ASSIGNMENT: Where does the string "targetPoint" appear in the records? Copy every line that contains it.

DATA FOR ANALYSIS:
[Start of Attachment]
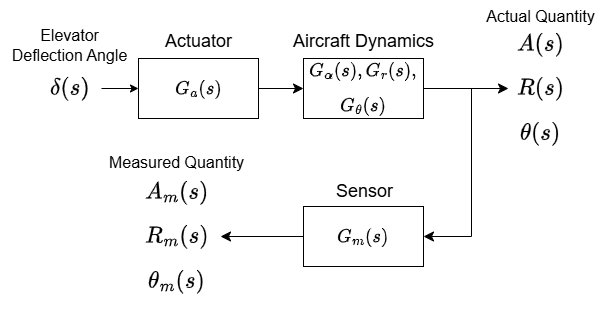
Before: latex/figs/ELE2038_H5_openLoopBlockDiagram.drawio.png, a diagram exported from draw.io (ollie3951/ELE2038-Control-H5). Source tidied: cells renumbered, new cells last; positions are measured from the earlier drawing's top-left corner, leaving out a move shared by most shapes. The source it was exported from:
```xml
<mxGraphModel math="1">
  <root>
    <mxCell id="0" />
    <mxCell id="1" parent="0" />
    <mxCell id="2" value="$$\delta(s)$$" style="text;html=1;align=center;verticalAlign=middle;points=[];strokeColor=none;fillColor=none;fontSize=20;" parent="1" vertex="1">
      <mxGeometry y="70" width="138" height="36" as="geometry" />
    </mxCell>
    <mxCell id="3" style="edgeStyle=none;curved=1;rounded=0;jettySize=auto;html=1;entryX=0;entryY=0.5;entryDx=0;entryDy=0;fontSize=12;startSize=8;endSize=8;" parent="1" edge="1" source="4" target="7">
      <mxGeometry relative="1" as="geometry" />
    </mxCell>
    <mxCell id="4" value="$$G_a(s)$$" style="rounded=0;whiteSpace=wrap;html=1;fontSize=16;" parent="1" vertex="1">
      <mxGeometry x="138" y="58" width="120" height="60" as="geometry" />
    </mxCell>
    <mxCell id="5" value="Actuator" style="text;html=1;align=center;verticalAlign=middle;strokeColor=none;fillColor=none;fontSize=18;" parent="1" vertex="1">
      <mxGeometry x="155.5" y="24" width="85" height="34" as="geometry" />
    </mxCell>
    <mxCell id="6" style="edgeStyle=none;curved=0;rounded=0;jettySize=auto;html=1;entryX=1;entryY=0.5;entryDx=0;entryDy=0;fontSize=12;startSize=8;endSize=8;" parent="1" edge="1" source="7" target="11">
      <mxGeometry relative="1" as="geometry">
        <Array as="points">
          <mxPoint x="471" y="88" />
          <mxPoint x="471" y="236" />
        </Array>
      </mxGeometry>
    </mxCell>
    <mxCell id="7" value="$$G_\alpha(s), G_r(s),$$&lt;div&gt;$$G_\theta(s)$$&lt;/div&gt;" style="rounded=0;html=1;fontSize=16;whiteSpace=wrap;" parent="1" vertex="1">
      <mxGeometry x="303" y="58" width="120" height="60" as="geometry" />
    </mxCell>
    <mxCell id="8" value="Aircraft Dynamics" style="text;html=1;align=center;verticalAlign=middle;strokeColor=none;fillColor=none;fontSize=18;" parent="1" vertex="1">
      <mxGeometry x="283.5" y="24" width="159" height="34" as="geometry" />
    </mxCell>
    <mxCell id="9" style="edgeStyle=none;curved=1;rounded=0;orthogonalLoop=1;jettySize=auto;html=1;exitX=0.25;exitY=1;exitDx=0;exitDy=0;fontSize=12;startSize=8;endSize=8;" parent="1" edge="1" source="7" target="7">
      <mxGeometry relative="1" as="geometry" />
    </mxCell>
    <mxCell id="10" style="edgeStyle=none;curved=1;rounded=0;jettySize=auto;html=1;fontSize=12;startSize=8;endSize=8;" parent="1" edge="1" source="11">
      <mxGeometry relative="1" as="geometry">
        <mxPoint x="220" y="236" as="targetPoint" />
      </mxGeometry>
    </mxCell>
    <mxCell id="11" value="$$G_m(s)$$" style="rounded=0;whiteSpace=wrap;html=1;fontSize=16;" parent="1" vertex="1">
      <mxGeometry x="303" y="206" width="120" height="60" as="geometry" />
    </mxCell>
    <mxCell id="12" value="Sensor" style="text;html=1;align=center;verticalAlign=middle;strokeColor=none;fillColor=none;fontSize=18;" parent="1" vertex="1">
      <mxGeometry x="326.5" y="174" width="75" height="34" as="geometry" />
    </mxCell>
    <mxCell id="13" value="$$A_m(s)$$&lt;div&gt;&lt;span style=&quot;background-color: transparent; color: light-dark(rgb(0, 0, 0), rgb(255, 255, 255));&quot;&gt;$$R_m(s)$$&lt;/span&gt;&lt;div&gt;$$\theta_m(s)$$&lt;/div&gt;&lt;/div&gt;" style="text;html=1;align=center;verticalAlign=middle;strokeColor=none;fillColor=none;fontSize=20;rotation=0;" parent="1" vertex="1">
      <mxGeometry x="94" y="176.5" width="164" height="119" as="geometry" />
    </mxCell>
    <mxCell id="14" style="edgeStyle=none;curved=1;rounded=0;orthogonalLoop=1;jettySize=auto;html=1;fontSize=12;startSize=8;endSize=8;startArrow=classic;startFill=1;endArrow=none;" parent="1" edge="1">
      <mxGeometry relative="1" as="geometry">
        <mxPoint x="508" y="88" as="sourcePoint" />
        <mxPoint x="424.4" y="88" as="targetPoint" />
      </mxGeometry>
    </mxCell>
    <mxCell id="15" value="$$A(s)$$&lt;div&gt;$$R(s)$$&lt;/div&gt;&lt;div&gt;&lt;span style=&quot;background-color: transparent; color: light-dark(rgb(0, 0, 0), rgb(255, 255, 255));&quot;&gt;$$\theta(s)$$&lt;/span&gt;&lt;/div&gt;" style="text;html=1;align=center;verticalAlign=middle;strokeColor=none;fillColor=none;fontSize=20;" parent="1" vertex="1">
      <mxGeometry x="472" y="30" width="136" height="116" as="geometry" />
    </mxCell>
    <mxCell id="16" style="edgeStyle=none;curved=1;rounded=0;jettySize=auto;html=1;fontSize=12;startArrow=classic;startFill=1;endArrow=none;" parent="1" edge="1" source="4">
      <mxGeometry relative="1" as="geometry">
        <mxPoint x="101" y="88" as="targetPoint" />
      </mxGeometry>
    </mxCell>
    <mxCell id="17" value="Actual Quantity" style="text;html=1;align=center;verticalAlign=middle;strokeColor=none;fillColor=none;fontSize=16;" parent="1" vertex="1">
      <mxGeometry x="476.5" width="127" height="31" as="geometry" />
    </mxCell>
    <mxCell id="18" value="Measured Quantity" style="text;html=1;align=center;verticalAlign=middle;strokeColor=none;fillColor=none;fontSize=16;" parent="1" vertex="1">
      <mxGeometry x="99.5" y="146" width="153" height="31" as="geometry" />
    </mxCell>
    <mxCell id="19" value="E&lt;span style=&quot;background-color: transparent; color: light-dark(rgb(0, 0, 0), rgb(255, 255, 255));&quot;&gt;levator&lt;/span&gt;&lt;div&gt;&lt;span style=&quot;background-color: transparent; color: light-dark(rgb(0, 0, 0), rgb(255, 255, 255));&quot;&gt;Deflection Angle&lt;/span&gt;&lt;/div&gt;" style="text;html=1;align=center;verticalAlign=middle;strokeColor=none;fillColor=none;fontSize=16;" parent="1" vertex="1">
      <mxGeometry x="2" y="20" width="134" height="50" as="geometry" />
    </mxCell>
  </root>
</mxGraphModel>
```
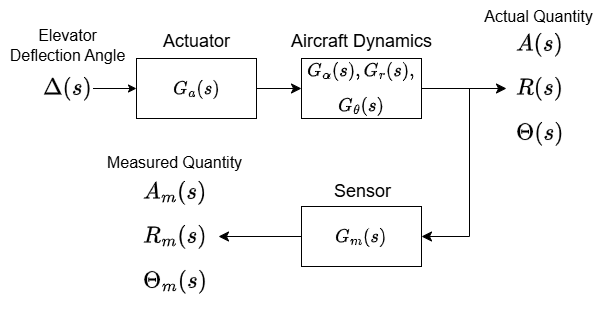
After the change.

The edit, as a diff of the source:
```diff
@@ -2,8 +2,8 @@
   <root>
     <mxCell id="0" />
     <mxCell id="1" parent="0" />
-    <mxCell id="2" value="$$\delta(s)$$" style="text;html=1;align=center;verticalAlign=middle;points=[];strokeColor=none;fillColor=none;fontSize=20;" parent="1" vertex="1">
-      <mxGeometry y="70" width="138" height="36" as="geometry" />
+    <mxCell id="2" value="$$\Delta(s)$$" style="text;html=1;align=center;verticalAlign=middle;points=[];strokeColor=none;fillColor=none;fontSize=20;" parent="1" vertex="1">
+      <mxGeometry x="43.5" y="70" width="51" height="36" as="geometry" />
     </mxCell>
     <mxCell id="3" style="edgeStyle=none;curved=1;rounded=0;jettySize=auto;html=1;entryX=0;entryY=0.5;entryDx=0;entryDy=0;fontSize=12;startSize=8;endSize=8;" parent="1" edge="1" source="4" target="7">
       <mxGeometry relative="1" as="geometry" />
@@ -42,8 +42,8 @@
     <mxCell id="12" value="Sensor" style="text;html=1;align=center;verticalAlign=middle;strokeColor=none;fillColor=none;fontSize=18;" parent="1" vertex="1">
       <mxGeometry x="326.5" y="174" width="75" height="34" as="geometry" />
     </mxCell>
-    <mxCell id="13" value="$$A_m(s)$$&lt;div&gt;&lt;span style=&quot;background-color: transparent; color: light-dark(rgb(0, 0, 0), rgb(255, 255, 255));&quot;&gt;$$R_m(s)$$&lt;/span&gt;&lt;div&gt;$$\theta_m(s)$$&lt;/div&gt;&lt;/div&gt;" style="text;html=1;align=center;verticalAlign=middle;strokeColor=none;fillColor=none;fontSize=20;rotation=0;" parent="1" vertex="1">
-      <mxGeometry x="94" y="176.5" width="164" height="119" as="geometry" />
+    <mxCell id="13" value="$$A_m(s)$$&lt;div&gt;&lt;span style=&quot;background-color: transparent; color: light-dark(rgb(0, 0, 0), rgb(255, 255, 255));&quot;&gt;$$R_m(s)$$&lt;/span&gt;&lt;div&gt;$$\Theta_m(s)$$&lt;/div&gt;&lt;/div&gt;" style="text;html=1;align=center;verticalAlign=middle;strokeColor=none;fillColor=none;fontSize=20;rotation=0;" parent="1" vertex="1">
+      <mxGeometry x="91" y="177.2" width="170" height="117.5" as="geometry" />
     </mxCell>
     <mxCell id="14" style="edgeStyle=none;curved=1;rounded=0;orthogonalLoop=1;jettySize=auto;html=1;fontSize=12;startSize=8;endSize=8;startArrow=classic;startFill=1;endArrow=none;" parent="1" edge="1">
       <mxGeometry relative="1" as="geometry">
@@ -51,13 +51,11 @@
         <mxPoint x="424.4" y="88" as="targetPoint" />
       </mxGeometry>
     </mxCell>
-    <mxCell id="15" value="$$A(s)$$&lt;div&gt;$$R(s)$$&lt;/div&gt;&lt;div&gt;&lt;span style=&quot;background-color: transparent; color: light-dark(rgb(0, 0, 0), rgb(255, 255, 255));&quot;&gt;$$\theta(s)$$&lt;/span&gt;&lt;/div&gt;" style="text;html=1;align=center;verticalAlign=middle;strokeColor=none;fillColor=none;fontSize=20;" parent="1" vertex="1">
-      <mxGeometry x="472" y="30" width="136" height="116" as="geometry" />
+    <mxCell id="15" value="$$A(s)$$&lt;div&gt;$$R(s)$$&lt;/div&gt;&lt;div&gt;&lt;span style=&quot;background-color: transparent; color: light-dark(rgb(0, 0, 0), rgb(255, 255, 255));&quot;&gt;$$\Theta(s)$$&lt;/span&gt;&lt;/div&gt;" style="text;html=1;align=center;verticalAlign=middle;strokeColor=none;fillColor=none;fontSize=20;" parent="1" vertex="1">
+      <mxGeometry x="469" y="46" width="143" height="84" as="geometry" />
     </mxCell>
-    <mxCell id="16" style="edgeStyle=none;curved=1;rounded=0;jettySize=auto;html=1;fontSize=12;startArrow=classic;startFill=1;endArrow=none;" parent="1" edge="1" source="4">
-      <mxGeometry relative="1" as="geometry">
-        <mxPoint x="101" y="88" as="targetPoint" />
-      </mxGeometry>
+    <mxCell id="16" style="edgeStyle=none;curved=1;rounded=0;jettySize=auto;html=1;fontSize=12;startArrow=classic;startFill=1;endArrow=none;" parent="1" edge="1" source="4" target="2">
+      <mxGeometry relative="1" as="geometry" />
     </mxCell>
     <mxCell id="17" value="Actual Quantity" style="text;html=1;align=center;verticalAlign=middle;strokeColor=none;fillColor=none;fontSize=16;" parent="1" vertex="1">
       <mxGeometry x="476.5" width="127" height="31" as="geometry" />
```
[End of Attachment]
ANSWER SECTION:
        <mxPoint x="220" y="236" as="targetPoint" />
        <mxPoint x="424.4" y="88" as="targetPoint" />
        <mxPoint x="101" y="88" as="targetPoint" />
         <mxPoint x="424.4" y="88" as="targetPoint" />
-        <mxPoint x="101" y="88" as="targetPoint" />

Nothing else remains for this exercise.